*** Opening EXERCISE INPUTS ***
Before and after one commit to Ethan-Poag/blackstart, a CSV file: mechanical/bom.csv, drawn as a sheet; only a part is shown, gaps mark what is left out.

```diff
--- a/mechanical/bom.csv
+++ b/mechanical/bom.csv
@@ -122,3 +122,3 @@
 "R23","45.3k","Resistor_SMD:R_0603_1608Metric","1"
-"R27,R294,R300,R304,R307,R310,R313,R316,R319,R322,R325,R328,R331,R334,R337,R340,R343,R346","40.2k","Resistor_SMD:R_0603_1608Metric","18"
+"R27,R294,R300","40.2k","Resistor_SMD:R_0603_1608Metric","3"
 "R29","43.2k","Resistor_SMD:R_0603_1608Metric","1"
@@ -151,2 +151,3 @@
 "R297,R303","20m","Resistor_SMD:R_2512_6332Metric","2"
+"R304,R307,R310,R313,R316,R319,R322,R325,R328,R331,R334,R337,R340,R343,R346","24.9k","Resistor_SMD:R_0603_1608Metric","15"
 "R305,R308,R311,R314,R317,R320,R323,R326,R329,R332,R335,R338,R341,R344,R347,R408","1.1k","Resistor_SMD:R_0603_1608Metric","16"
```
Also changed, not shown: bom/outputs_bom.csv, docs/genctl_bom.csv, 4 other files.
*** Closing EXERCISE INPUTS ***
WHAT IS EXPECTED: Would you output all the records above exactly as written?

OUTPUT FOR THIS EXERCISE:
Before and after one commit to Ethan-Poag/blackstart, a CSV file: mechanical/bom.csv, drawn as a sheet; only a part is shown, gaps mark what is left out.

```diff
--- a/mechanical/bom.csv
+++ b/mechanical/bom.csv
@@ -122,3 +122,3 @@
 "R23","45.3k","Resistor_SMD:R_0603_1608Metric","1"
-"R27,R294,R300,R304,R307,R310,R313,R316,R319,R322,R325,R328,R331,R334,R337,R340,R343,R346","40.2k","Resistor_SMD:R_0603_1608Metric","18"
+"R27,R294,R300","40.2k","Resistor_SMD:R_0603_1608Metric","3"
 "R29","43.2k","Resistor_SMD:R_0603_1608Metric","1"
@@ -151,2 +151,3 @@
 "R297,R303","20m","Resistor_SMD:R_2512_6332Metric","2"
+"R304,R307,R310,R313,R316,R319,R322,R325,R328,R331,R334,R337,R340,R343,R346","24.9k","Resistor_SMD:R_0603_1608Metric","15"
 "R305,R308,R311,R314,R317,R320,R323,R326,R329,R332,R335,R338,R341,R344,R347,R408","1.1k","Resistor_SMD:R_0603_1608Metric","16"
```
Also changed, not shown: bom/outputs_bom.csv, docs/genctl_bom.csv, 4 other files.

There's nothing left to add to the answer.